(From the Denver Post)
After serving four years as a reconnaissance man and deploying twice to Iraq, Brian Scott Ostrom, 27, returned home to the U.S. with a severe case of post-traumatic stress disorder. “The most important part of my life already happened. The most devastating. The chance to come home in a box. Nothing is ever going to compare to what I’ve done, so I’m struggling to be at peace with that,” Scott said. He attributes his PTSD to his second deployment to Iraq, where he served seven months in Fallujah with the 2nd Reconnaissance Battalion. “It was the most brutal time of my life,” he said. “I didn’t realize it because I was living it. It was a part of me.” Since his discharge, Scott has struggled with daily life, from finding and keeping employment to maintaining healthy relationships. But most of all, he’s struggled to overcome his brutal and haunting memories of Iraq. Nearly five years later, Scott remains conflicted by the war. Though he is proud of his service and cares greatly for his fellow Marines, he still carries guilt for things he did — and didn’t do — fighting a war he no longer believes in.

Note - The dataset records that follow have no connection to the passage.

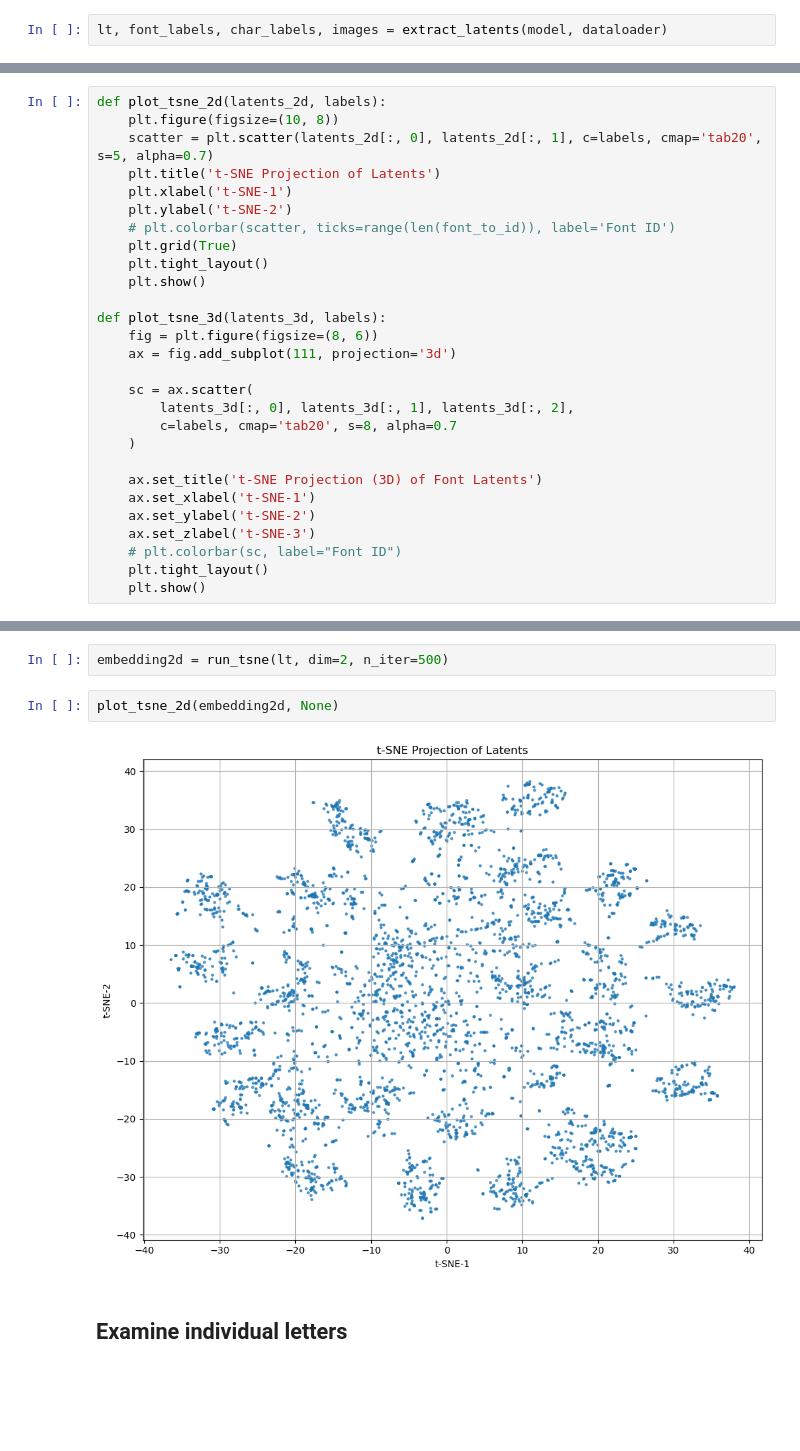
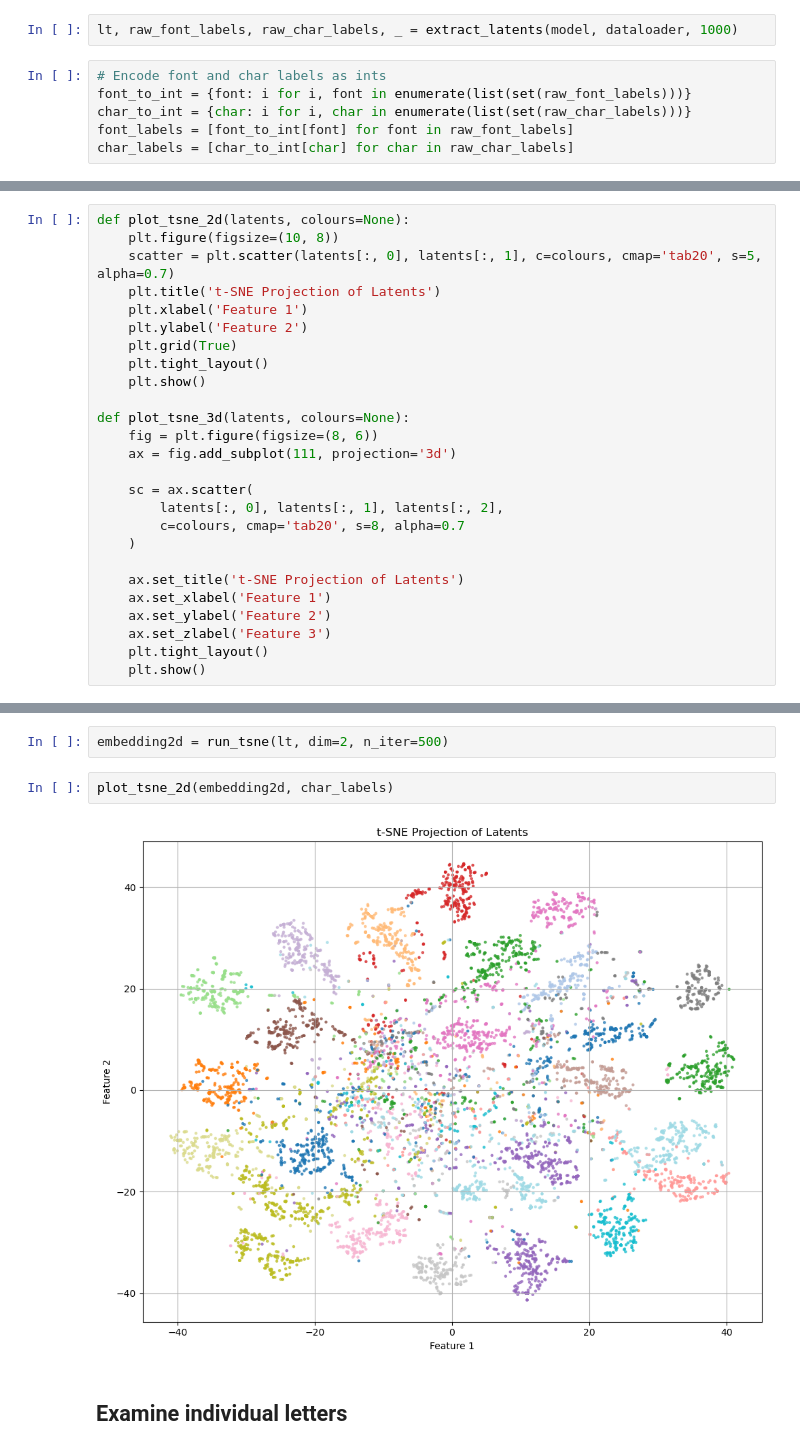
Before and after one commit to BenLaurense/fontcap, a Jupyter notebook: experiments/Latent vector embedding.ipynb, the cells around one changed output, grey strips where cells are left out. Drawn from its saved outputs; the diff is of its cells as text; blank space fills up the shorter version.

```diff
--- a/experiments/Latent vector embedding.ipynb
+++ b/experiments/Latent vector embedding.ipynb
@@ -108,5 +107,11 @@ model.load_state_dict(torch.load("cnn_100_epochs.pt"))
 # %%
-lt, font_labels, char_labels, images = extract_latents(model, dataloader)
+lt, raw_font_labels, raw_char_labels, _ = extract_latents(model, dataloader, 1000)
+# %%
+# Encode font and char labels as ints
+font_to_int = {font: i for i, font in enumerate(list(set(raw_font_labels)))}
+char_to_int = {char: i for i, char in enumerate(list(set(raw_char_labels)))}
+font_labels = [font_to_int[font] for font in raw_font_labels]
+char_labels = [char_to_int[char] for char in raw_char_labels]
 # %% [markdown]
 # Calculate and plot the t-SNE embeddings
 # %%
@@ -117,31 +122,29 @@ def run_tsne(latents, dim=2, perplexity=30, n_iter=1000):
     tsne = TSNE(n_components=dim, perplexity=perplexity, max_iter=n_iter, random_state=42)
     return tsne.fit_transform(latents)
 # %%
-def plot_tsne_2d(latents_2d, labels):
+def plot_tsne_2d(latents, colours=None):
     plt.figure(figsize=(10, 8))
-    scatter = plt.scatter(latents_2d[:, 0], latents_2d[:, 1], c=labels, cmap='tab20', s=5, alpha=0.7)
+    scatter = plt.scatter(latents[:, 0], latents[:, 1], c=colours, cmap='tab20', s=5, alpha=0.7)
     plt.title('t-SNE Projection of Latents')
-    plt.xlabel('t-SNE-1')
-    plt.ylabel('t-SNE-2')
-    # plt.colorbar(scatter, ticks=range(len(font_to_id)), label='Font ID')
+    plt.xlabel('Feature 1')
+    plt.ylabel('Feature 2')
     plt.grid(True)
     plt.tight_layout()
     plt.show()
 
-def plot_tsne_3d(latents_3d, labels):
+def plot_tsne_3d(latents, colours=None):
     fig = plt.figure(figsize=(8, 6))
     ax = fig.add_subplot(111, projection='3d')
 
     sc = ax.scatter(
-        latents_3d[:, 0], latents_3d[:, 1], latents_3d[:, 2],
-        c=labels, cmap='tab20', s=8, alpha=0.7
+        latents[:, 0], latents[:, 1], latents[:, 2],
+        c=colours, cmap='tab20', s=8, alpha=0.7
     )
 
-    ax.set_title('t-SNE Projection (3D) of Font Latents')
-    ax.set_xlabel('t-SNE-1')
-    ax.set_ylabel('t-SNE-2')
-    ax.set_zlabel('t-SNE-3')
-    # plt.colorbar(sc, label="Font ID")
+    ax.set_title('t-SNE Projection of Latents')
+    ax.set_xlabel('Feature 1')
+    ax.set_ylabel('Feature 2')
+    ax.set_zlabel('Feature 3')
     plt.tight_layout()
     plt.show()
 # %% [markdown]
@@ -150,8 +153,8 @@ Need to encode the colours and fonts as numbers
 # %%
 embedding2d = run_tsne(lt, dim=2, n_iter=500)
 # %%
-plot_tsne_2d(embedding2d, None)
+plot_tsne_2d(embedding2d, char_labels)
 # %% [output]
-[figure, old version]
+[figure, new version]
 # %% [markdown]
 ## Examine individual letters
```
Also changed, not shown: parts of 13 cells of this notebook, 3 other files.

(Click through for a moving pictorial of how Scott has dealt with being back in the States. This feature captures, far better than most, what too many of our returning vets have experienced upon being discharged from the service and coming home. Funding is improving, and programs like Wounded Warrior are great resources for these soldiers, but we need more money and programs, faster system response and better treatment options.)
Read and see the entire piece here...